    Abstract

    Background

    Both meteorological factors and morphological factors are important factors to predict intracranial aneurysm rupture. This study investigated the relationship between meteorological factors and aneurysmal subarachnoid hemorrhage (aSAH). Additionally, the morphological differences between ruptured and unruptured aneurysms under these high‐risk meteorological conditions were assessed.

    Methods and Results

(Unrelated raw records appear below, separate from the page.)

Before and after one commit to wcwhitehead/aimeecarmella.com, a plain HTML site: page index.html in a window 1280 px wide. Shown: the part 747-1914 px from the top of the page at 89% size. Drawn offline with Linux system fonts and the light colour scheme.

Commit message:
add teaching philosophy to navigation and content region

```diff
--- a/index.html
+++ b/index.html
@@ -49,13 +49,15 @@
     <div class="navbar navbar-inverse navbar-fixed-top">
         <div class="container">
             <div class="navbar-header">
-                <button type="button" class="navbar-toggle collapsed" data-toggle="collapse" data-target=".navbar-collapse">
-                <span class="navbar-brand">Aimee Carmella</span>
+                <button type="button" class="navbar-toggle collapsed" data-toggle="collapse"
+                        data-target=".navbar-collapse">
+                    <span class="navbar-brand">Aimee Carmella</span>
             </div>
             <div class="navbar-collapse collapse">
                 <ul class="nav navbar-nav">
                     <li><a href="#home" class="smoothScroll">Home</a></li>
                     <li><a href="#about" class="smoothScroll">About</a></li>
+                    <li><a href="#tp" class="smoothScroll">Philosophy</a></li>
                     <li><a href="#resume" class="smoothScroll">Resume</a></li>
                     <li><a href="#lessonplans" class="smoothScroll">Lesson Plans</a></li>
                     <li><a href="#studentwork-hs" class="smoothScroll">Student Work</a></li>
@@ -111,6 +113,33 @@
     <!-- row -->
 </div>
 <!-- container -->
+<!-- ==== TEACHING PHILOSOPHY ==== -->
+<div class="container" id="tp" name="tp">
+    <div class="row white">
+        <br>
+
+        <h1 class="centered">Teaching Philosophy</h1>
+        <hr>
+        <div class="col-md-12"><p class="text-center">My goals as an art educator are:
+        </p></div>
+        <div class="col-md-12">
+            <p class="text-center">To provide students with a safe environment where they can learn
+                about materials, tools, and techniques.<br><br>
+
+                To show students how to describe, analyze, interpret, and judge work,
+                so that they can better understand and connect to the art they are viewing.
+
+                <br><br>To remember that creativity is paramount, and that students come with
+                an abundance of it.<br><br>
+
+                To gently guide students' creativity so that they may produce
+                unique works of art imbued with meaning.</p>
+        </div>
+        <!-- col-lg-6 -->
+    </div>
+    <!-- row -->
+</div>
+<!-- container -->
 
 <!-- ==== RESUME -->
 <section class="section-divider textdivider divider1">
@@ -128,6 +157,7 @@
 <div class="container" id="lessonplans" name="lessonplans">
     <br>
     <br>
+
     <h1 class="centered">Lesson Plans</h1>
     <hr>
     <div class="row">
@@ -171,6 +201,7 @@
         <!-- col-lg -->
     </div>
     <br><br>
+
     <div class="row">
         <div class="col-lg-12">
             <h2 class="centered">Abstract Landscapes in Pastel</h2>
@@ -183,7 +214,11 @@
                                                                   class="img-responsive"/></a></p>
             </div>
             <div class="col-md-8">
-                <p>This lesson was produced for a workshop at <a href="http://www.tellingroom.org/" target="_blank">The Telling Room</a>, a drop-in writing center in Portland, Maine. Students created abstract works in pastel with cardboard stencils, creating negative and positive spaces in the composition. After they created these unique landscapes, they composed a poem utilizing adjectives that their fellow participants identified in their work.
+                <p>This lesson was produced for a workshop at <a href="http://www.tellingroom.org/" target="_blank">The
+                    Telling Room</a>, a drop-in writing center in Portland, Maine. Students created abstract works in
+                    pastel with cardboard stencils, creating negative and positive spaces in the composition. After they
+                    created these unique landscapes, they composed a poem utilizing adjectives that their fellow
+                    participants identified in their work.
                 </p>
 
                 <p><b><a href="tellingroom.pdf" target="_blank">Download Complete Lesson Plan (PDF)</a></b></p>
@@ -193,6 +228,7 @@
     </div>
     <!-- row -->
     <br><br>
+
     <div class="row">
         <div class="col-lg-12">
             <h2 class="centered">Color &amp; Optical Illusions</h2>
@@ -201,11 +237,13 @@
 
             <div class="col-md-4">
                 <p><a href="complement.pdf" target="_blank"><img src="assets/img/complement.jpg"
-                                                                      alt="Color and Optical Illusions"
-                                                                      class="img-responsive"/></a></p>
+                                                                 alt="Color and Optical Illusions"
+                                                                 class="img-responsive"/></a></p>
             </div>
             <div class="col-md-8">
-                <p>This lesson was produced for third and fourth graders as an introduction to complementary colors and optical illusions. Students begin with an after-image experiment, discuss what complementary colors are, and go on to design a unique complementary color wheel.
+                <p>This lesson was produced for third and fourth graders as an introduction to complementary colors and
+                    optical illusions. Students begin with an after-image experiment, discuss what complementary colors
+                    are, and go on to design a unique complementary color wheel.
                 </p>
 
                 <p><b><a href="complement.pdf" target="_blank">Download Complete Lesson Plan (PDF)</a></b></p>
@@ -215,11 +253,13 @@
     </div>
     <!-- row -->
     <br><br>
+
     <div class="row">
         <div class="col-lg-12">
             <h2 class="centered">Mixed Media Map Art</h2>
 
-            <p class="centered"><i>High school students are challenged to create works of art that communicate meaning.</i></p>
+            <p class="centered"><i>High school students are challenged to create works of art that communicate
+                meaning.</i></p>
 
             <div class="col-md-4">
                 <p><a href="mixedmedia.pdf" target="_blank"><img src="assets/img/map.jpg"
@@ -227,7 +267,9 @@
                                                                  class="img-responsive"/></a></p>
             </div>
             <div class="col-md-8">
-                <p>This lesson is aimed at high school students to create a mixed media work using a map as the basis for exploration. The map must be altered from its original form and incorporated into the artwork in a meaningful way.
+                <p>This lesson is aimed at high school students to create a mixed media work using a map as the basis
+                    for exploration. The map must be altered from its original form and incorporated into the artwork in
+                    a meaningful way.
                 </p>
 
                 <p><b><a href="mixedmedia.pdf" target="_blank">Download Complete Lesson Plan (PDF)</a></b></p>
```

    The records of 1751 patients with aSAH with 2124 intracranial aneurysms were retrospectively analyzed. Spearman rank correlation analysis was used to assess the risks of incident aSAH on the basis of daily meteorological data. Morphological parameters were analyzed using 1‐way ANOVA tests, and significant parameters (P<0.05) were further examined using a multivariable logistic regression analysis. Daily aSAH incidence had significant negative correlations with daily mean, maximum, and minimum temperature (P<0.001) and a significant positive correlation with daily mean atmospheric pressure (P<0.001). Additionally, 58 patients with multiple aneurysms were assessed to determine morphological differences. There were significant differences in the mean values for aneurysm size, neck width, length, height, width, parent artery diameter, shape of the aneurysm, aspect ratio, size ratio, and bottleneck factor (P<0.05). The multivariable logistic regression analysis showed that aspect ratio (β=1.277, odds ratio=3.585, 95% CI, 1.588–8.090; P=0.002) was an independent risk factor for aneurysm rupture. Receiver operating characteristic curve analysis indicated that the ruptured aneurysm threshold of size was 3.45 mm and aspect ratio was 1.05.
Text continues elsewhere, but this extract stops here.